Mosque In Ganderbal Sealed Off After Group Clashes, One Killed

Mosque In Ganderbal Sealed Off After Group Clashes, One Killed

12 August 2012
Mail Today
Naseer Ganai

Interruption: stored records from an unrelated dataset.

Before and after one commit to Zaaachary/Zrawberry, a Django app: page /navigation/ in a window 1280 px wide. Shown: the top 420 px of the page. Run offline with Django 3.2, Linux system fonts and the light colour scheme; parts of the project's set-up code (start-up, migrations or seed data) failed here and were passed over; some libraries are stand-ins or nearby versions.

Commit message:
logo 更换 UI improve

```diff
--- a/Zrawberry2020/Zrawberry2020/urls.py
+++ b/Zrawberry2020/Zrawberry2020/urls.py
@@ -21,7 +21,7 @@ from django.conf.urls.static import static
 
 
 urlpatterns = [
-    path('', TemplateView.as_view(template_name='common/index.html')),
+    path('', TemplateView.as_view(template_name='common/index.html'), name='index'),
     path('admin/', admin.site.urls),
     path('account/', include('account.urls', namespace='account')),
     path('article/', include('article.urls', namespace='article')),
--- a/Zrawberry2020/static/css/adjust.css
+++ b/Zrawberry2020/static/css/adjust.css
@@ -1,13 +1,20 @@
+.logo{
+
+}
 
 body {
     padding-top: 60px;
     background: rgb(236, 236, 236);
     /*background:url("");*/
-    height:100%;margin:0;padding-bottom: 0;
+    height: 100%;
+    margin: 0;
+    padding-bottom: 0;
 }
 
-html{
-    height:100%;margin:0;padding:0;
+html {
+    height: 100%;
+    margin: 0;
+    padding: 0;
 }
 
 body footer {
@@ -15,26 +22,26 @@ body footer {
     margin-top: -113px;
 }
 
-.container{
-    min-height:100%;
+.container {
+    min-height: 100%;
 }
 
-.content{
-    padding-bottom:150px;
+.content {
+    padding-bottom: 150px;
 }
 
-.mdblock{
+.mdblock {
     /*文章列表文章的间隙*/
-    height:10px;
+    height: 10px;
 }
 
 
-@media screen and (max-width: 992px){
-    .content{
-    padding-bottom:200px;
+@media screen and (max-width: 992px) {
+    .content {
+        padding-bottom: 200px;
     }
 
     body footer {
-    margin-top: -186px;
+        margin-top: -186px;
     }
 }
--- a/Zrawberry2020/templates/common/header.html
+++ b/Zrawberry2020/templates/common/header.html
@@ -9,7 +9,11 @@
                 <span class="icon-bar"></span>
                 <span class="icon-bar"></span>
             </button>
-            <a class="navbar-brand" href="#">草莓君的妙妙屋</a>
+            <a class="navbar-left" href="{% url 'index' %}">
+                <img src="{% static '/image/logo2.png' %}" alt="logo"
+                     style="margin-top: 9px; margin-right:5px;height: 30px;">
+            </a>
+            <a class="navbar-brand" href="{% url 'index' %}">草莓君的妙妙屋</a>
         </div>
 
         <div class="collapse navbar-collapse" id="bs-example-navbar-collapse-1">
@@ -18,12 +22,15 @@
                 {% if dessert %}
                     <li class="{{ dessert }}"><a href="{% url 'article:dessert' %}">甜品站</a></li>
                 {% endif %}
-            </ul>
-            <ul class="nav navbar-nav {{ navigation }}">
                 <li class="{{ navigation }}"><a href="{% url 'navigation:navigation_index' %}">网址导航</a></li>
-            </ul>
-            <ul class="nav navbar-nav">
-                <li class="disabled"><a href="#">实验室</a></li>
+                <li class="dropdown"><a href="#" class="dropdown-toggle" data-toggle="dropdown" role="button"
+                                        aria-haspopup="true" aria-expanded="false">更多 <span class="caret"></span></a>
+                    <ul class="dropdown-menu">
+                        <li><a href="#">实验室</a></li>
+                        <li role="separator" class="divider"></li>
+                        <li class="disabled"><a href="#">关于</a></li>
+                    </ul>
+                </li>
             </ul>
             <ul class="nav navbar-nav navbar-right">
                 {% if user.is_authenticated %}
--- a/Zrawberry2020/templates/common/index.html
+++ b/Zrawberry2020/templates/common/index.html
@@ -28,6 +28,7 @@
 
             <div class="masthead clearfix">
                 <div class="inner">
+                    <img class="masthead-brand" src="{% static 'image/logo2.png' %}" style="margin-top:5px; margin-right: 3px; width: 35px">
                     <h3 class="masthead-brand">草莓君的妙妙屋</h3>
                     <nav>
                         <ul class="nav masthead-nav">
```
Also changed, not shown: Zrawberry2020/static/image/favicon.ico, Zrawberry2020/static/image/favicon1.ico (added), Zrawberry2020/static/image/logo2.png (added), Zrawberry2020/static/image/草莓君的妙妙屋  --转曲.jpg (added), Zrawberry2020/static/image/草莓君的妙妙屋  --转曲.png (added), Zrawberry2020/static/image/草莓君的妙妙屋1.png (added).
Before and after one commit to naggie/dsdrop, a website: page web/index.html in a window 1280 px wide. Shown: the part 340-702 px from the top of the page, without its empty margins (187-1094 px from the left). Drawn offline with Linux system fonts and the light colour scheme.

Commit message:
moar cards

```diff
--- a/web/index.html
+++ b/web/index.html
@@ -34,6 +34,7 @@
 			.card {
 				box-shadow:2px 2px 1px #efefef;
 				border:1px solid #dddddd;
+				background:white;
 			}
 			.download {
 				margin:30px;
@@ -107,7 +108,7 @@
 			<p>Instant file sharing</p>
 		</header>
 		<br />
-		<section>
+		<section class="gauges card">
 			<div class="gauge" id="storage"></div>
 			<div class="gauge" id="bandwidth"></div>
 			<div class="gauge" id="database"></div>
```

Srinagar: In a rare instance, a mosque in North Kashmir district of Ganderbal has been sealed off by the state administration following a group clash in the area last week which led to the murder of 20-year-old youth Shabir Ahmad Bhat. 'We have apprehensions that something serious can happen after the recent murder. We have sealed off the mosque for the time being,' said a police official. On August 6, Bhat was killed and another person injured when an argument between two groups in the mosque at Sendbal village turned violent. The police have arrested local Sarpanch Muhammad Subhan Wani, who belongs to the National Conference, on charges of murder. 'I along with my son Shabir went to the mosque to offer prayers. There are two groups in the village. We would pray separately. When we went to pray in the mosque, a group led by the sarpanch hit my son on his head. He succumbed in hospital,' said Ghulam Nabi Bhat, 42. He said the sarpanch did not allow his son to enter the mosque and when Shabir argued, the sarpanch and his men attacked him. The police said the fight started over a loudspeaker of the mosque. The slain youth was against using of loudspeaker which led to the fight. Ghulam Nabi Bhat rejects the 'loudspeaker theory.' 'My son was running a seminary along with other boys of the village and he was associated with Jamaat-e-Islami. The sarpanch did not approve of it and would often threaten us. The tension was simmering for long,' he said. One of largest religious organisations, Jamaat-e-Islami, has already condemned the killing. It accused the ruling National Conference of encouraging the sarpanch to attack the youth. The hardline separatist leader Syed Ali Shah Geelani has accused the ruling NC of patronising such elements. 'The NC has history of attacking Jamaat-e-Islami cadres,' said Geelani. The NC, however, described the allegations as mere speculations. The police said the murder should be looked into larger context of the changing situation in Kashmir with both Sufis and Wahabis trying to assert their ideologies. 'In 23 years of militancy changes took place on the ground. Now when the militancy is waning in the state, different forces try to assert themselves,' said a police official. He said it was more of a social issue rather than a political issue. 'In recent past this is first such murder over a religious issue in the Valley, it deserves a greater study to understand how society has changed over the years,' the official said.